Find ways to build community in the context of your workshop. Facilitate opportunities for participants to connect with one another. For example, hold a working session where participants can break into smaller groups to discuss relevant issues. If you are holding a series of workshops, there will be more opportunities for this.
- Create a schedule for following up with participants after the workshop.
- Some workshops targeting new contributors are more effective when held as several workshops in a series. This helps participants reinforce and build on skills learned in previous workshops.
- Articulate a clear goal for your edit-a-thon and share it with participants in advance. Setting an ambitious but achievable goal may be motivating for participants.
- Select the tasks or content targeted for your edit-a-thon based on existing gaps in content or based on tasks or content that may attract the participants you are targeting.
- Encourage participants to share their usernames with you before the activity or event.
- Let people know about your edit-a-thon by sharing information on the channels most relevant to them. This may be a village pump, a blog, a mailing list, or through social media.
- Reach out proactively to people you know can make your edit-a-thon successful. Encourage them to sign up on the event page to encourage others.
- Edit-a-thons can be equally effective as online events, in-person events, or a combination of the two. Make sure you choose an option that is effective in your context.
- Have a plan for recognizing the achievements of the group and exceptional individuals.
Wikimedia organizations with expertise in events
If your organization has expertise in workshops, edit-a-thons, and outreach events, please list yourself here and briefly describe your expertise that others wanting to build capacity in this area can contact you:
- Wikimedia UK has a range of experience as regards working with volunteers and welcomes contributions from Wikimedians further afield to our discussions
- Please add your organization’s name here, with a description of your expertise.

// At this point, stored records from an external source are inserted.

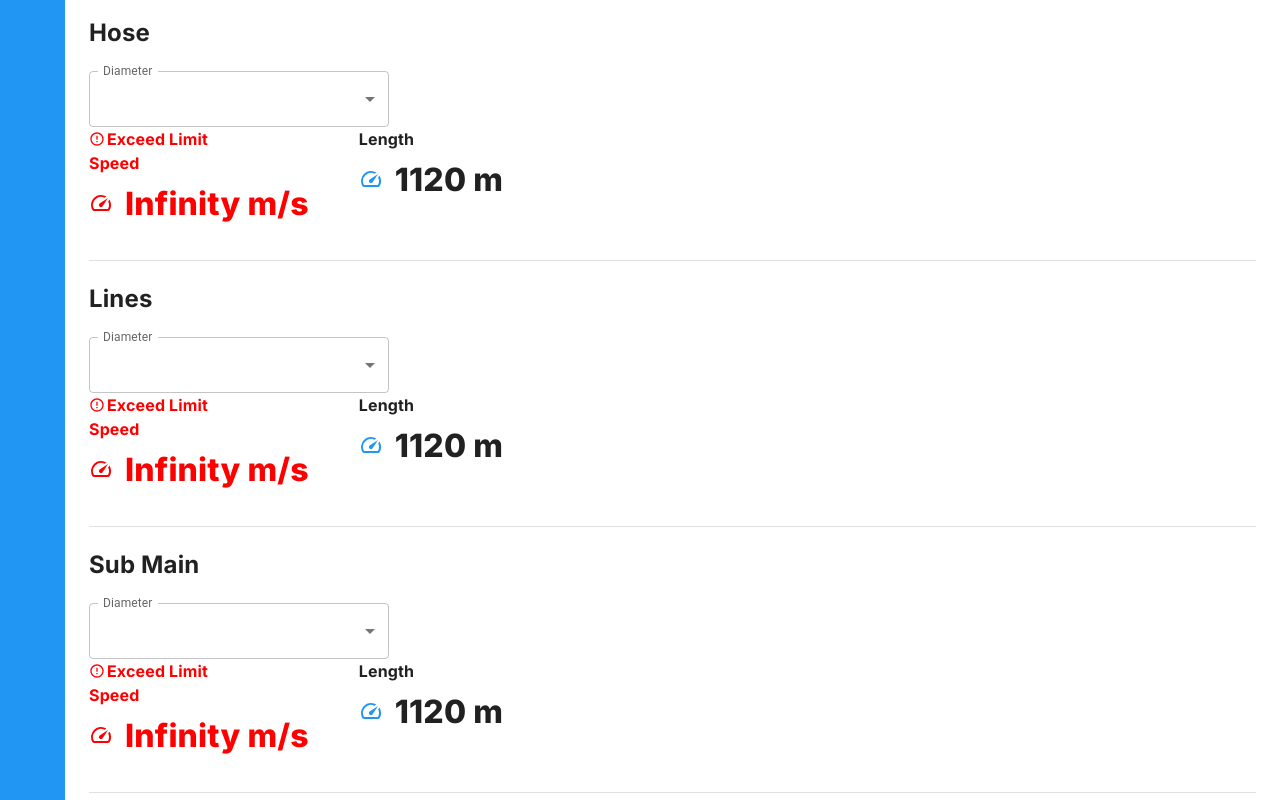
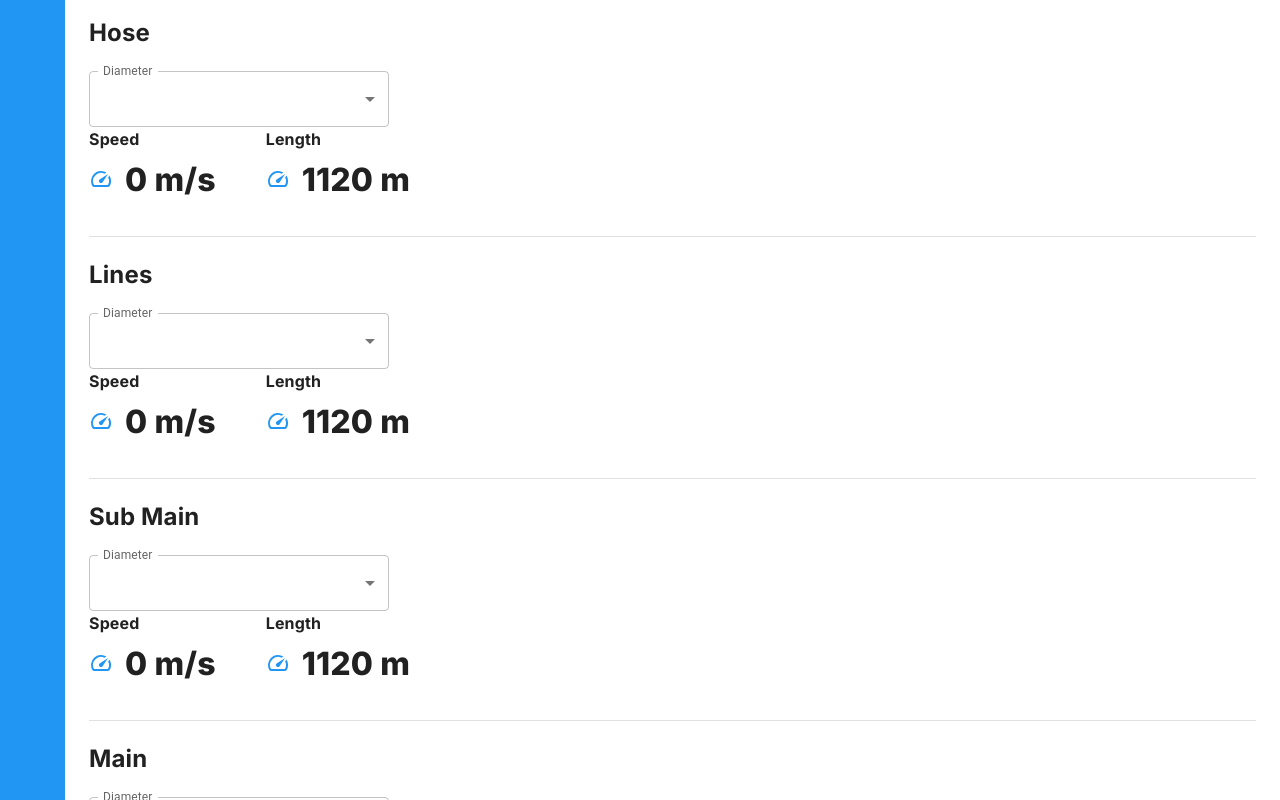
Before and after one commit to abdabdii/hydrology-calculator, a Next.js app: page /planning in a window 1280 px wide. Shown: the part 2340-3140 px from the top of the page. Built offline with nearby package versions, Linux system fonts and the light colour scheme.

Commit message:
if condition to solve infinity problem

```diff
--- a/components/Inventory.js
+++ b/components/Inventory.js
@@ -5,12 +5,13 @@ import { FormGroup, InputAdornment, MenuItem, Select, Typography } from "@mui/ma
 import StartOutlinedIcon from "@mui/icons-material/StartOutlined";
 import { useState } from "react";
 
-
 export default function Inventory({
     qPerRow,
     nOfLinesPerSub,
     nOfSubs,
-    qCrop
+    qCrop,
+    qSubArea,
+    qPump
 }) {
     const [qSprinkler, setQSprinkler] = useState(0);
     const khartomLength = nOfLinesPerSub * nOfSubs;
--- a/components/PipesDropdown.js
+++ b/components/PipesDropdown.js
@@ -7,8 +7,16 @@ import StatPreview from "./StatPreview";
 export default function PipesDropdown ({ q, length, header }) {
     const [diameter, setDiameter] = useState(0)
     const diameterMeter = (diameter*0.0254).toFixed(4)
-    const v = (( q ) / ( 0.78539816339 * (diameterMeter**2) )).toFixed(4)
-    const red =  (v > 2 || v < 1) ? 1 : 0
+    let v = (( q ) / ( 0.78539816339 * (diameterMeter**2) )).toFixed(4)
+    let red = 0
+    if (v === "Infinity") {
+        v = 0
+        red = 0
+    } else if (v > 2 || v < 1) {
+        red = 1
+    } else {
+        red = 0
+    }
 
     return (
         <div >
--- a/components/PlanningResult.js
+++ b/components/PlanningResult.js
@@ -150,6 +150,8 @@ export default function PlanningResult({
           qPerRow={qPerRow}
           nOfSubs={nOfSubs}
           qCrop={q}
+          qSubArea={qSubArea}
+          qPump={qPump}
       />
     </div>
   );
```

Here are some learning patterns related to this strategy. Create your own learning pattern here, if you have learning to share in this area.
Ongoing challenges in the area of workshops, edit-a-thons, and outreach events
If your organization would like to share an ongoing challenge in this area, that is or is not addressed in these recommendations, please write it down here as a starting point. We can try to build resources in this area or help different Wikimedia Organizations connect to address the challenge together.
- Please add a description of your challenges in this area here.
Please add useful resources you know about, whether created by the Wikimedia movement or in another context.
- How to run an Wikipedia:How_to_run_an_edit-a-thon:edit-a-thon
- Resources from the International Association of Facilitators (you need to create an account to access resources, but registration is free)
- [Simple guide to planning a workshop http://www.mindtools.com/pages/article/PlanningAWorkshop.htm]
- Guide to effective convenings
Create a capacity building plan for workshops, edit-a-thons, and outreach events
If your organization has decided to prioritize capacity building to improve your ability to workshops, edit-a-thons, and outreach events, please create a table like the one below. The steps in this table can be part of your organization’s master capacity building plan, as suggested in the User Guide.
If you would like to share your capacity building plan publicly on Meta, you can use this button to create your capacity building plan.